16.5 is just a natural byproduct of people learning the decimal system It is awfully easy to interpret and says more about the bizarreness of using a period within a number to represent something *other than* a decimal point, than it does about people's stupidity or anything like that. (Basically it just tells you that the person is not a dyed-in-the-wool lifelong horse person, which you probably already figured out because those ads tend to contain other peculiarities as well <g>)

As far as I have ever been able to determine, other numbers following the period are likewise attempts to represent decimal fractions of a hand. So the person who represents their horse as "16.9" hands is probably thinking "gee, I'd like to say he's 17 hands but I don't think he really is, so lets call him *almost* 17 hands". (Mind you the actual horse is probably 15.1) And so forth.

I don't honestly see what practical difference it makes -- the whole "hands then a period then remainder inches" notation is unique to the European-origin horse world and pretty arbitrary, and the big PRACTICAL problem (which is what I figured the thread would probably be about ) is that nobody ever actually measures their horse (at least not properly) and thus everybody is convinced that your average basic horse is maybe 17 hands, with something *tall* going even bigger

So it boils down to: whatever height people advertise their horse as, is usually TOTALLY imaginary anyhow, so who cares what notation they use?

(Unfortunately you can't even use a consistant correction factor to read ads and figure out what size the horse really is, as there are just enough people out there who DO list their horses true height to throw a monkeywrench intot he works of any plan like that.
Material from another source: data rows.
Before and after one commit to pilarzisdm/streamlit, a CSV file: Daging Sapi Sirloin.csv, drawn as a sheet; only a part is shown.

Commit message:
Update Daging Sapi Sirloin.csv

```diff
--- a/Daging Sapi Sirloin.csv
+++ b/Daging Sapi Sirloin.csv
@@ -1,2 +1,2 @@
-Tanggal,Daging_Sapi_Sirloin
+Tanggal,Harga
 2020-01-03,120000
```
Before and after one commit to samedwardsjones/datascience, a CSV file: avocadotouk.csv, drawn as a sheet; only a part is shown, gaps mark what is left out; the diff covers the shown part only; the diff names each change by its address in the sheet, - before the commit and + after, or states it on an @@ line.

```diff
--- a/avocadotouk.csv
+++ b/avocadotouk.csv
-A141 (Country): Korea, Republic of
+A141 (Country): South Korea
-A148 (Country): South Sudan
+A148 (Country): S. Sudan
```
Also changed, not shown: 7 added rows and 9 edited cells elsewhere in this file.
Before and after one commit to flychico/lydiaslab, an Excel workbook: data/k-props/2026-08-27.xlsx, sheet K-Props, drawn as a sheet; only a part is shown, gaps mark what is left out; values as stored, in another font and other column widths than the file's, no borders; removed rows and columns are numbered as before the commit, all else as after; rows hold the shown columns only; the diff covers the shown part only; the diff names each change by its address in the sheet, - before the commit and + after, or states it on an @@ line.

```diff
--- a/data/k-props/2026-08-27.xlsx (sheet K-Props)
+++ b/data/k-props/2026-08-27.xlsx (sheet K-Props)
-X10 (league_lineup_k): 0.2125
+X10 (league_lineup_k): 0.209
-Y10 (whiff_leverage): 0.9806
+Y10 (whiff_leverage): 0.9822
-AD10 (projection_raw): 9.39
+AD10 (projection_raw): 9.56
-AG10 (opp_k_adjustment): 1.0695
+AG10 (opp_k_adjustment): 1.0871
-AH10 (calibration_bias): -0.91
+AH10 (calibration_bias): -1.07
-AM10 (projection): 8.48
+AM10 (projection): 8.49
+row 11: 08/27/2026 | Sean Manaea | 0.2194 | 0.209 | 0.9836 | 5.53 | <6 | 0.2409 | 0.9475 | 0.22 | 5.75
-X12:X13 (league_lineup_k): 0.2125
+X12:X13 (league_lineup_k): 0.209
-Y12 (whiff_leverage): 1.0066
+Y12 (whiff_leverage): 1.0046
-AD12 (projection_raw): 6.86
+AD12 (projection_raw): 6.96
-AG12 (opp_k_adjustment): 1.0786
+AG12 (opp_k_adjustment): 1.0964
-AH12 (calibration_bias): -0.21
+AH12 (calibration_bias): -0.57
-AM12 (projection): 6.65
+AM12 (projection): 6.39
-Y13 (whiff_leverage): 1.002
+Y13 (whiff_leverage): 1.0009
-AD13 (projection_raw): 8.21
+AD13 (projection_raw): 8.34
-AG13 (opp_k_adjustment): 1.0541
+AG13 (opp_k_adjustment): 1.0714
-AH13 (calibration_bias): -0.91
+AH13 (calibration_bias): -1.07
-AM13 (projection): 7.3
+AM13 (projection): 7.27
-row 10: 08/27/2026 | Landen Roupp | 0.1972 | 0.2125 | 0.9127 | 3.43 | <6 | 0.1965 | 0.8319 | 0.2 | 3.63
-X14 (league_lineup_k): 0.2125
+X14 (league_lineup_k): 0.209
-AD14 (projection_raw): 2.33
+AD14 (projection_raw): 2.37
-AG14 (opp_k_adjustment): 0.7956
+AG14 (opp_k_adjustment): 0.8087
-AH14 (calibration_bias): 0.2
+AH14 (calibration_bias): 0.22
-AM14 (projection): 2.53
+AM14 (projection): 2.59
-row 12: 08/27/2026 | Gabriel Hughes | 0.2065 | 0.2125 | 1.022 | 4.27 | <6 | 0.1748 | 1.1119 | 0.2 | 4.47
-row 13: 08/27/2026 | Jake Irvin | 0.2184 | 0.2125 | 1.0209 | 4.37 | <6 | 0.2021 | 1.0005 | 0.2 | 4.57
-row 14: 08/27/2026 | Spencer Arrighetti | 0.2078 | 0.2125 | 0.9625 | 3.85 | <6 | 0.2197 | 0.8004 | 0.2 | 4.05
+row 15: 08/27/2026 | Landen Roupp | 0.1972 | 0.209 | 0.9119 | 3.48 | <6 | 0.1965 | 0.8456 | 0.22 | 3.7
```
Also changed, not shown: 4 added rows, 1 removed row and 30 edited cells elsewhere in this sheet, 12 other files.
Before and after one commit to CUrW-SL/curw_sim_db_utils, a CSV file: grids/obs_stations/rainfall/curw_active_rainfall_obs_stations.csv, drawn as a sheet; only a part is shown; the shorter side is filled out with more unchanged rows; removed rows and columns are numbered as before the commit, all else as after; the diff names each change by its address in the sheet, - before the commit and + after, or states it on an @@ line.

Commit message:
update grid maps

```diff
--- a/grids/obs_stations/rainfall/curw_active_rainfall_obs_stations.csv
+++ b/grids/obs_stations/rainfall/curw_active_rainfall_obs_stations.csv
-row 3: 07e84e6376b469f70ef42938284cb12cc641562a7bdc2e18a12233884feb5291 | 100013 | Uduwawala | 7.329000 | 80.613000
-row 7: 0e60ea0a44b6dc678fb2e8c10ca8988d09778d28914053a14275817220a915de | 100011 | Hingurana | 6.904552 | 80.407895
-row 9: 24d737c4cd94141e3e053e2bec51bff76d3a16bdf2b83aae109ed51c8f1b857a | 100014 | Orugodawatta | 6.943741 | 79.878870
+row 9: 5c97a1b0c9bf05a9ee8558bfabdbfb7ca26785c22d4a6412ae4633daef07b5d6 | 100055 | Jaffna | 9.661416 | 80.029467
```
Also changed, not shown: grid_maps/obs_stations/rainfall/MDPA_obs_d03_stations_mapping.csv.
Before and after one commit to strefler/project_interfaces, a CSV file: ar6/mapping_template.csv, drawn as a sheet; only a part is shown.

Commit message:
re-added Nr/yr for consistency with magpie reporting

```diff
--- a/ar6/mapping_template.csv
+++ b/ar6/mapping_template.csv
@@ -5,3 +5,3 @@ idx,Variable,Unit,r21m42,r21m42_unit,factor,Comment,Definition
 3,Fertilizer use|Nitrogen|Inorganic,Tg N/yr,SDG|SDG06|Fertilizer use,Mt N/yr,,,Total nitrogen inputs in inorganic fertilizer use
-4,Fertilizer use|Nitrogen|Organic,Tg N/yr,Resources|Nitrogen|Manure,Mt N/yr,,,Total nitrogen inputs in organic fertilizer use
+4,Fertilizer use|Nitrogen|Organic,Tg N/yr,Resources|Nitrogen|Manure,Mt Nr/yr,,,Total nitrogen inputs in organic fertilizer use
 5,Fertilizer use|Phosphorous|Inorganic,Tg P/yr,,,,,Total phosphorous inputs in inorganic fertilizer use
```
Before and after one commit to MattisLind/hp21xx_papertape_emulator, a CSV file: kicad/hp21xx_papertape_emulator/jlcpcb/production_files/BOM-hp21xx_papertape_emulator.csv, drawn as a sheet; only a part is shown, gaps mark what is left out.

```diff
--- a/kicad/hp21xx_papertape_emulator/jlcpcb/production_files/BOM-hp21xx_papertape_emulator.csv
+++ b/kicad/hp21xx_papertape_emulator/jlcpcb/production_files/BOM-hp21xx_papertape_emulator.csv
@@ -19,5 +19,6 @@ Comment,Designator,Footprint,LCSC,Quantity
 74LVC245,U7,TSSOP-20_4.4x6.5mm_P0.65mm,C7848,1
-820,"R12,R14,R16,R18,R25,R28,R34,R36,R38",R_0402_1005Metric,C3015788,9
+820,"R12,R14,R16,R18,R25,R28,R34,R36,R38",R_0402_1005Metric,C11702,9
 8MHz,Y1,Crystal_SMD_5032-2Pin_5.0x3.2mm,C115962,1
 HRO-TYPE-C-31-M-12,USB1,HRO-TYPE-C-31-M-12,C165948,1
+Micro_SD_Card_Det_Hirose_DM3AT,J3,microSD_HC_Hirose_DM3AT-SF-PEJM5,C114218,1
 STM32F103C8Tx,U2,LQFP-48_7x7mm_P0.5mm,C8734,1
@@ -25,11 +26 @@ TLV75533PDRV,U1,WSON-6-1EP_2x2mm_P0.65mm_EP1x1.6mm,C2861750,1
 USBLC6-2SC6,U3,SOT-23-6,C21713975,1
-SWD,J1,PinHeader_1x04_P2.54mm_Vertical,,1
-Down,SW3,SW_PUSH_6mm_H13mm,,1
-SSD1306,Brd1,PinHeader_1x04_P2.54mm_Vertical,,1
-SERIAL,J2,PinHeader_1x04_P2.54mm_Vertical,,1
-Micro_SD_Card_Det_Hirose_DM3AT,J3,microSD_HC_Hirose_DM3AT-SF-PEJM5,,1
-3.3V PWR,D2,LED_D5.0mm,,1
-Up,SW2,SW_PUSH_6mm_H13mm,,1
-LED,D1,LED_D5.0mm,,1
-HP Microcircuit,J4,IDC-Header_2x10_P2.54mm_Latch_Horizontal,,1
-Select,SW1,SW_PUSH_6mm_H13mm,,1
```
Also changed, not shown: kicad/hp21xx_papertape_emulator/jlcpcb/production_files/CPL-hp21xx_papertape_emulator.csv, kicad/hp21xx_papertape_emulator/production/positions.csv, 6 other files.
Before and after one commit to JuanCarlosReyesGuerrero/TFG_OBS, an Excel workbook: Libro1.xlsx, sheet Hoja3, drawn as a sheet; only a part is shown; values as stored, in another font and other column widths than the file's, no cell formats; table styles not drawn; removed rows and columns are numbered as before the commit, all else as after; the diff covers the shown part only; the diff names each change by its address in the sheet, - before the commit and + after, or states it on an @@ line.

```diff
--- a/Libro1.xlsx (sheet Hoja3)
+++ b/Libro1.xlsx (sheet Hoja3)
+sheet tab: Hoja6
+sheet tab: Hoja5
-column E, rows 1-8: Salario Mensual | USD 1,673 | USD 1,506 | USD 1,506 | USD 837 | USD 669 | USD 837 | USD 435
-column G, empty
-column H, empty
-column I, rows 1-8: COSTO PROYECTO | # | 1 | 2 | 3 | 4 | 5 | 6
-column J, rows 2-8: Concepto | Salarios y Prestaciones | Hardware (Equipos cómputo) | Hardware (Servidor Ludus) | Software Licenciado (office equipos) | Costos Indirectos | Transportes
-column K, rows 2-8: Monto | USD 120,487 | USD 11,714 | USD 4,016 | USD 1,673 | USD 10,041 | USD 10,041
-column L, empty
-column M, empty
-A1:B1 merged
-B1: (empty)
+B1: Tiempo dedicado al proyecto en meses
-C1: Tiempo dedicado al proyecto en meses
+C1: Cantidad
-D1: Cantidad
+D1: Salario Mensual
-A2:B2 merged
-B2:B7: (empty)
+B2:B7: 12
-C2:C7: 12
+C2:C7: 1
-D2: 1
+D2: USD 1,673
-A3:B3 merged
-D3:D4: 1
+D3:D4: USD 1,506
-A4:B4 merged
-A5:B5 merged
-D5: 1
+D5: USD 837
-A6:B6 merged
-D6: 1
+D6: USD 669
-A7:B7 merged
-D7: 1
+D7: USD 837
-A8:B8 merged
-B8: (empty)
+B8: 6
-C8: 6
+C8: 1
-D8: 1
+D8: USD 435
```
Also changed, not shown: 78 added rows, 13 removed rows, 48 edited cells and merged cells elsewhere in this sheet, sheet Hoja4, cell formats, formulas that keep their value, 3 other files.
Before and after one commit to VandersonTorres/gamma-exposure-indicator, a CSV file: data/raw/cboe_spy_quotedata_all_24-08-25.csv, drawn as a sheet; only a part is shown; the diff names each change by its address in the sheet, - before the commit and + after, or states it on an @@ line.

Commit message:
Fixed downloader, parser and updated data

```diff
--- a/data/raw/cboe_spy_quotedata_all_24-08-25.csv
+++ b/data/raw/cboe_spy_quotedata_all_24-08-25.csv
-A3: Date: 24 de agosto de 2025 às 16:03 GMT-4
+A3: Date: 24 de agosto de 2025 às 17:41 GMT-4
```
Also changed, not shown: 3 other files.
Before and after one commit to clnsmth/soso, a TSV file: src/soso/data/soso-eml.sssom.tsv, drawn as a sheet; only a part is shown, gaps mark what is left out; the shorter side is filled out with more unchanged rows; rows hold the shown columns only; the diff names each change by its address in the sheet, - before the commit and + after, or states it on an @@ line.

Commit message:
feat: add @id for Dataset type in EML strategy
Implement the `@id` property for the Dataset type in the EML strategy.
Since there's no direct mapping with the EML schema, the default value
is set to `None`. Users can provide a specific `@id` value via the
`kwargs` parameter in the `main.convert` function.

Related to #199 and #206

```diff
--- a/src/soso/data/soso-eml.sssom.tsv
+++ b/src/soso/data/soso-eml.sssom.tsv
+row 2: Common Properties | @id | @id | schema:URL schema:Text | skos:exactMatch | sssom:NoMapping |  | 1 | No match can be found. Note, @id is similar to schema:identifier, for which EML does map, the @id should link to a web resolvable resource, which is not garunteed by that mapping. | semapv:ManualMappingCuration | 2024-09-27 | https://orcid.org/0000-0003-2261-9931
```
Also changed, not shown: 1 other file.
Unfortunately you have to either see a photo of the horse next to a stick or known-height object, or go visit the horse yourself)

Pat